Chemotherapy options for Joy had been long exhausted. All that remained were almost daily transfusions to keep Joy from bleeding. An infection would be life-theatening – Joy was already running a low-grade temperature with a cough, despite taking two oral antibiotics.

Christmas week is the busiest week of the year for the cancer specialist. All patients in the hospital with advanced cancer want to be discharged so they can spend their last Christmas with their families. Usually we can get most patients home. I transfused Joy on Christmas Eve morning and discharged her from the hospital at noon.

It was not the shopping Joy hated to miss this Christmas. For two years, she was unable to walk the endless hallways of the mall without becoming breathless and was unable to tolerate the cold temperatures walking outside around the Old Port. It was not the decorating for Christmas that Joy hated to miss. Last year, she could only muster a small artificial tree in her living room and a creche on her dining room table. It was not the cooking Joy would miss. Fortunately, her daughter invited everyone in the family over for Christmas dinner. Joy knew she could not cook anymore, though she still managed to make the stuffing passed down from her mother that no one in the family said they could do without.

What Joy did not want to miss was being in church one more time with her family to hear the Christmas story. She sighed, “I don’t have any promise or hope for my life anymore, so I want to be comforted by what the Nativity means.”

Joy said she wanted to listen to the promise given by the angel Gabriel to Mary that she would give birth to Jesus though she was a virgin: “The Holy Spirit will come upon you, and the power of the Most High will over-shadow you. So the holy one to be born will be called the Son of God” (Luke 1:35).

Furthermore, Joy wanted to hear the hope engendered by Jesus’ life, death and resurrection: “For God so loved the world he gave his one and only Son, that whoever believes in him shall not perish but have eternal life” (John 3:16).

Though the week of Christmas is the busiest of the year for a cancer specialist, the week after Christmas is the saddest. All cancer patients want to see Christmas. Patients discharged the day before Christmas are often admitted the day after Christmas sicker than before. Others who have not dared to call before Christmas fearing I would put them in the hospital are usually admitted in even worse condition. The mortality rate the week after Christmas always appears to be the highest of the year.

I saw Joy in the emergency room the day after Christmas. She had a high temperature and was short of breath. “I’m not going to make it until New Year’s, am I?” she asked.

It was a question to which no one wants to hear an answer. I said nothing. As I was preparing to send Joy up to the cancer floor with orders for oxygen, fluids, antibiotics and transfusions, Joy sensed I was distressed about her medical condition. She said, “Don’t beat yourself up, doc. It was worth it, worth seeing Christmas. It was the best Christmas for me ever!”

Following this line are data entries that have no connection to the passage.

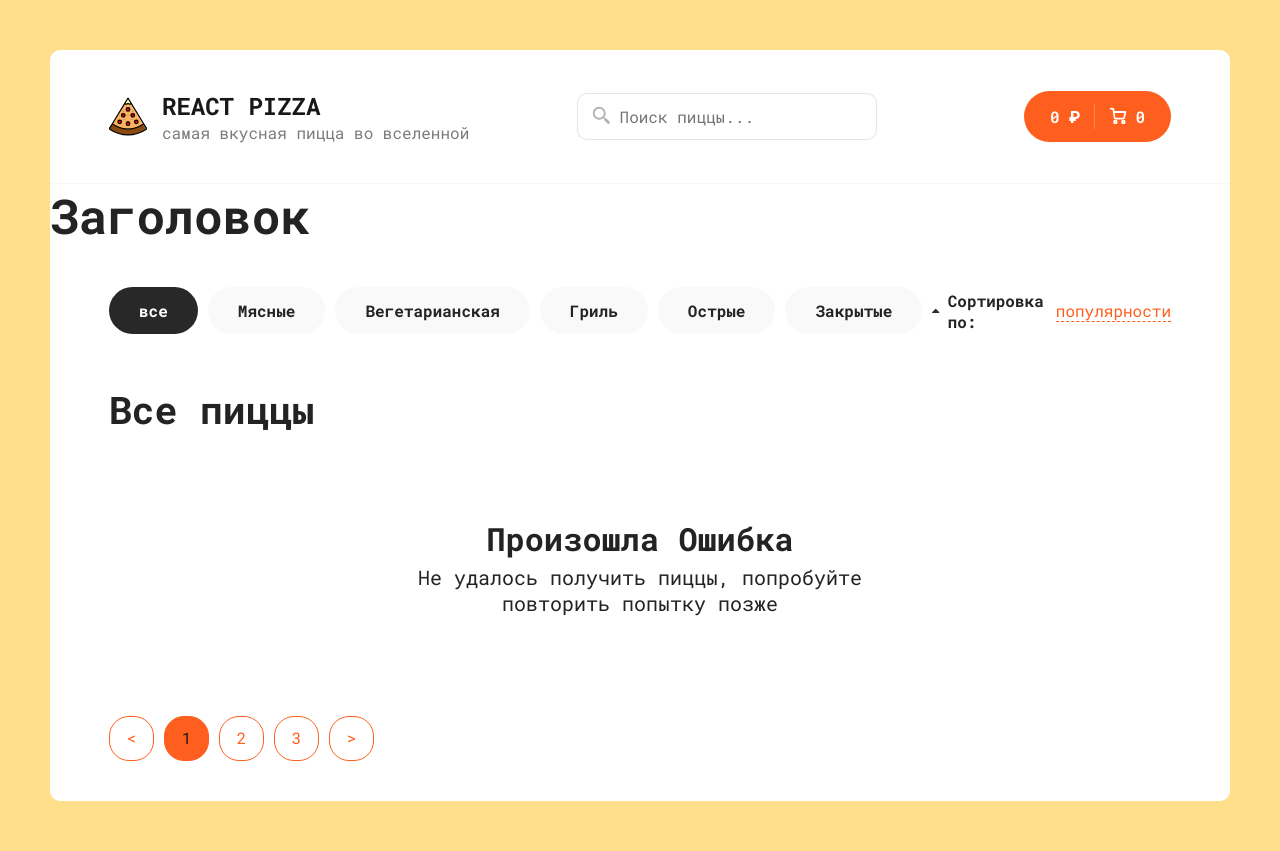
Repository: TI-IT/react-pizza2
Page: /
These files come from the project's save history. The page is drawn as it stood at one moment and after the next save; the edit follows.
The browser window is 1280 px wide. The pictures show the whole page.
The page's requests for data from a server got no answer. The project was rebuilt for these pictures with package versions that can differ from the ones it lists, and the page was loaded fresh each time. No one was signed in, and anything a server would have sent is missing. Also part of the build but not shown: src/components/PizzaBlock.jsx, src/components/CartItem.jsx, src/components/CartEmpty.jsx, src/pages/Cart.jsx, src/pages/FullPizza.jsx, src/components/NotFoundBlock/NotFounBlock.module.scss, src/components/NotFoundBlock/index.jsx, src/pages/NotFound.tsx.

Above is the page before, as saved 2022-10-22 20:55:35.

After the next save:
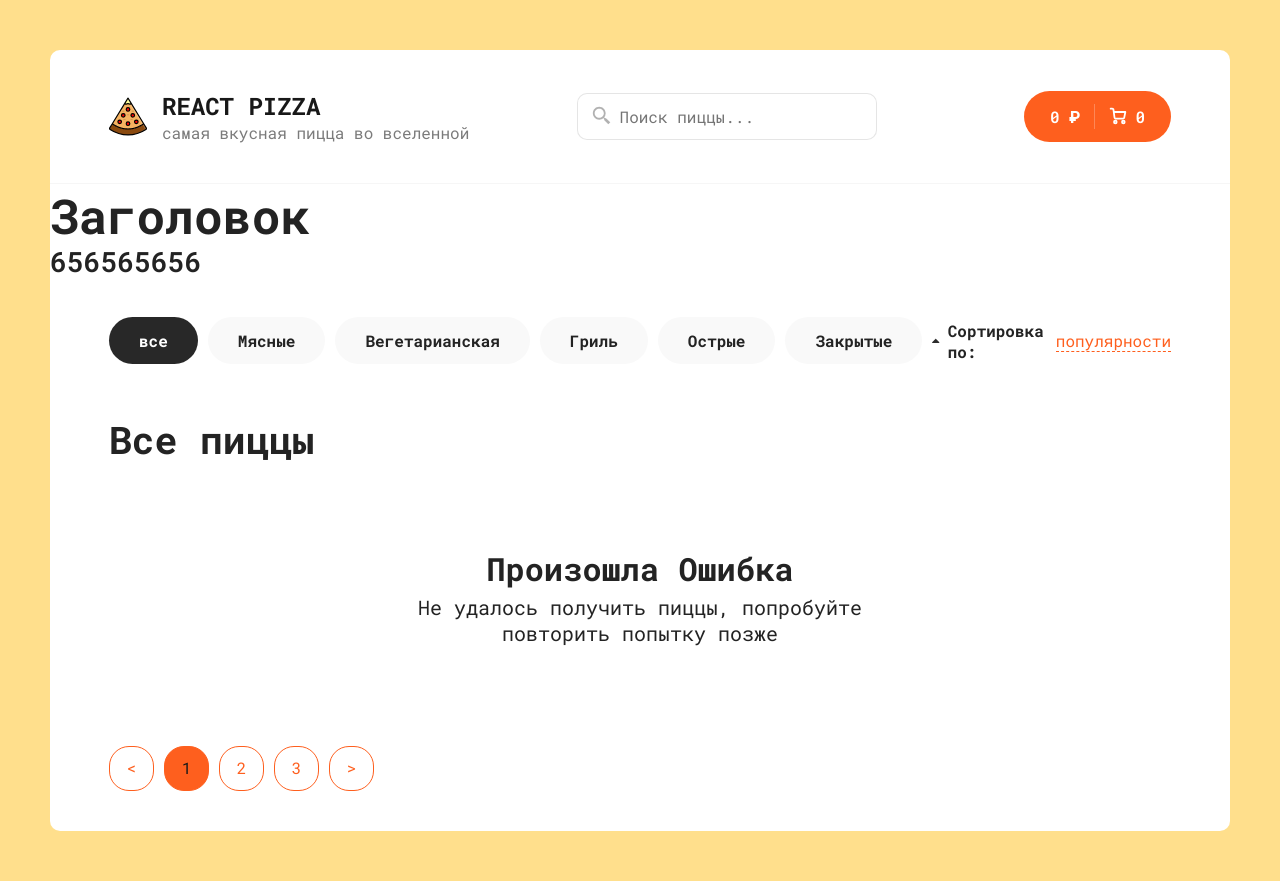
Saved 47 s later.
--- a/src/App.js
+++ b/src/App.js
@@ -12,6 +12,7 @@ function Parent({ Children }) {
     <div>
       <h1>Заголовок</h1>
       {Children}
+      <h2>656565656</h2>
     </div>
   )
 }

Confused, I shook my head. Joy continued, “Usually Christmas goes by so quickly I don’t have time to appreciate what Christmas is really all about. But this year I was unable to do anything associated with Christmas that usually consumes my attention and energy. All I could do was listen to the message of Christmas. That made it the best Christmas for me ever, especially in my condition, and will keep me going no matter what happens.”

As the side-rails of Joy’s stretcher were pulled up and she was pushed into the hallway, she turned to me once more and said, “Will I be seeing you on the floor tomorrow?”

Joy knew the answer from my expression. However, she could smile and call out to me as she was rolled to the elevator: “It’s OK. I really mean it.” She had been comforted.

Dr. Delvyn C. Case Jr. is a hematologist/oncologist and consultant to the Department of Spiritual Care at Maine Medical Center in Portland.